The iconic Kitchener recruitment poster that Irving Jones couldn’t avoid When war broke out in August 1914, Britain’s regular army numbered only 250,000. Irving Jones, from near Caerphilly in south Wales, clearly remembered the effect such propaganda had on him. The only thing I can remember so well about it is Kitchener’s picture, large pictures, put all around every hall, or outside each hall. William Berry War broke out. British Army enlistment 1914-1918. The expansion of the British Army from the small professional force to a vast citizen army, capable of defeating the world's most formidable military machine, was a truly extraordinary national achievement. How was it done? What does this tell you about the way your soldier joined up? Types of service available: up to the declaration of war Since 1908 the British Army had offered four forms of recruitment. A man could join the army as a professional soldier of the regular army or as a part-time member of the Territorial Force or as a soldier of the Special Reserve.

Finally there was the opportunity to join the National Reserve. There was a long-running battle, with politicians and military men taking both sides, about whether Britain should have a system of national conscripted service. Regular army A man wishing to join the army could do so providing he passed certain physical tests and was willing to enlist for a number of years. Special Reserve Territorial Force National Reserve. Why did Britain go to war? Podcasts. Blackadder on the Causes of World War One. The following famous scene from Blackadder Goes Forth: Goodbyee deals with the causes of the war. The humour is quite subtle, and you need to know about the Causes of World War One to fully appreciate why it is so funny.

In the episode, Blackadder is feigning madness to try to avoid going over the top. While they are waiting, Baldrick asks permission to ask a question... Baldrick: The thing is: The way I see it, these days there's a war on, right? Edmund: Do you mean "Why did the war start? " Baldrick: Yeah. George: The war started because of the vile Hun and his villainous empire-building. Edmund: George, the British Empire at present covers a quarter of the globe, while the German Empire consists of a small sausage factory in Tanganyika. George: Oh, no, sir, absolutely not.

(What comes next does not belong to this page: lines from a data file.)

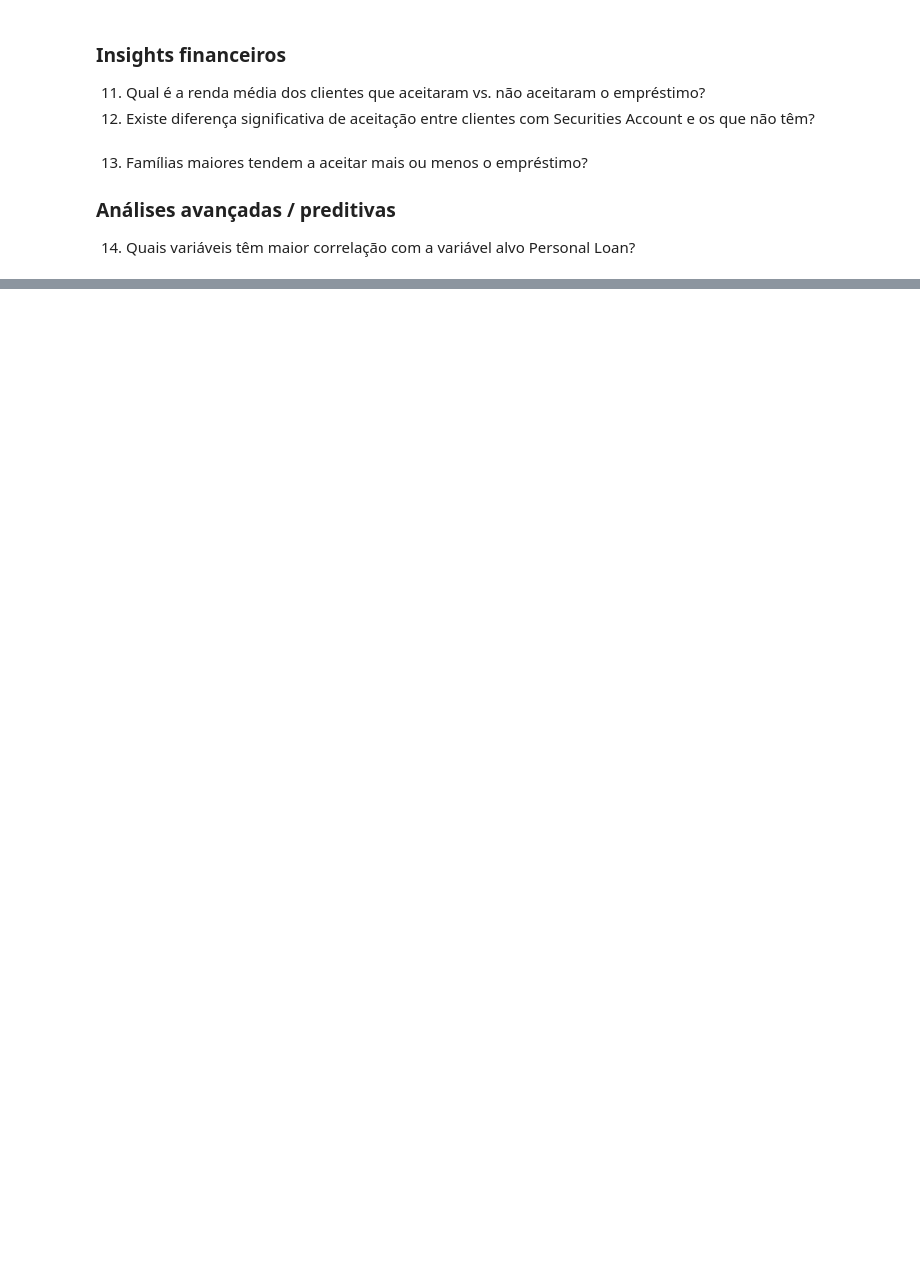
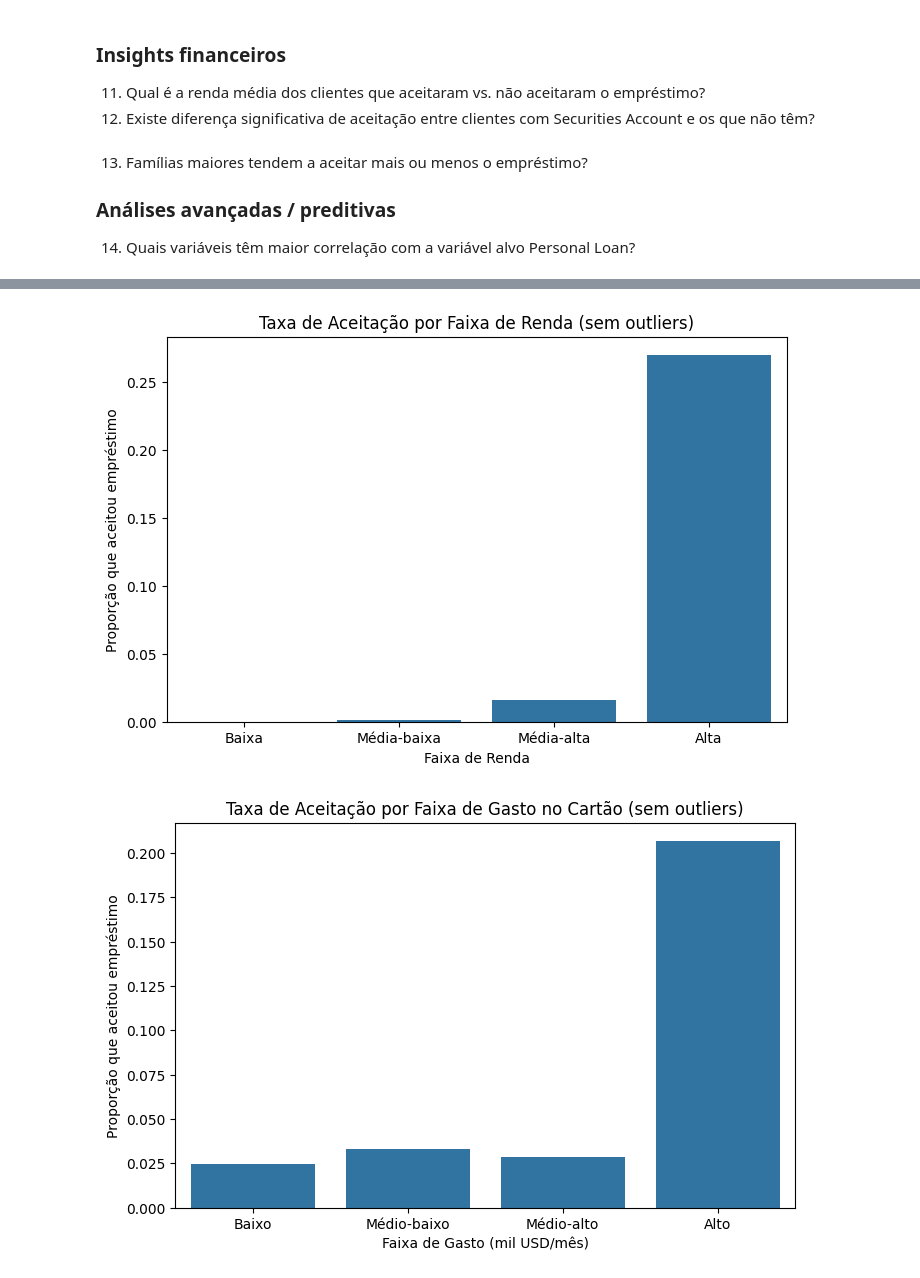
Before and after one commit to mrxcao/ADA-Estatistica1, a Jupyter notebook: main.ipynb, the cells around one changed output, grey strips where cells are left out. Cells and saved outputs as stored; diff of their text form; code cells hidden in the pictures; blank space fills up the shorter version.

```diff
--- a/main.ipynb
+++ b/main.ipynb
@@ -141,0 +318,26 @@ np.float64(45.0)
+# %%
+# sem outiliers
+def remove_outliers(df, col):
+    Q1 = df[col].quantile(0.25)
+    Q3 = df[col].quantile(0.75)
+    IQR = Q3 - Q1
+    lim_inf = Q1 - 1.5 * IQR
+    lim_sup = Q3 + 1.5 * IQR
+    return df[(df[col] >= lim_inf) & (df[col] <= lim_sup)]
+
+df_no_out = remove_outliers(df, "Income")
+df_no_out = remove_outliers(df_no_out, "CCAvg")
+# %%
+# criando faixas
+df_no_out["Income_bin"] = pd.qcut(df_no_out["Income"], q=4, labels=["Baixa", "Média-baixa", "Média-alta", "Alta"])
+df_no_out["CCAvg_bin"] = pd.qcut(df_no_out["CCAvg"], q=4, labels=["Baixo", "Médio-baixo", "Médio-alto", "Alto"])
+
+
+income_accept = df_no_out.groupby("Income_bin",observed=False)["Personal Loan"].mean()
+cc_accept = df_no_out.groupby("CCAvg_bin",observed=False)["Personal Loan"].mean()
+
+print("\nTaxa de aceitação por faixa de renda (sem outliers):")
+print(income_accept)
+
+print("\nTaxa de aceitação por faixa de gastos (sem outliers):")
+print(cc_accept)
@@ -141,0 +360,18 @@ np.float64(45.0)
+# %%
+
+plt.figure(figsize=(8,5))
+sns.barplot(x=income_accept.index, y=income_accept.values)
+plt.title("Taxa de Aceitação por Faixa de Renda (sem outliers)")
+plt.ylabel("Proporção que aceitou empréstimo")
+plt.xlabel("Faixa de Renda")
+plt.show()
+
+plt.figure(figsize=(8,5))
+sns.barplot(x=cc_accept.index, y=cc_accept.values)
+plt.title("Taxa de Aceitação por Faixa de Gasto no Cartão (sem outliers)")
+plt.ylabel("Proporção que aceitou empréstimo")
+plt.xlabel("Faixa de Gasto (mil USD/mês)")
+plt.show()
+# %% [output]
+[figure, added]
+[figure, added]
```
Also changed, not shown: parts of 19 cells of this notebook.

Baldrick: I heard that it started when a bloke called Archie Duke shot an ostrich 'cause he was hungry. Edmund: I think you mean it started when the Archduke of Austro-Hungary got shot. Edmund: Well, possibly.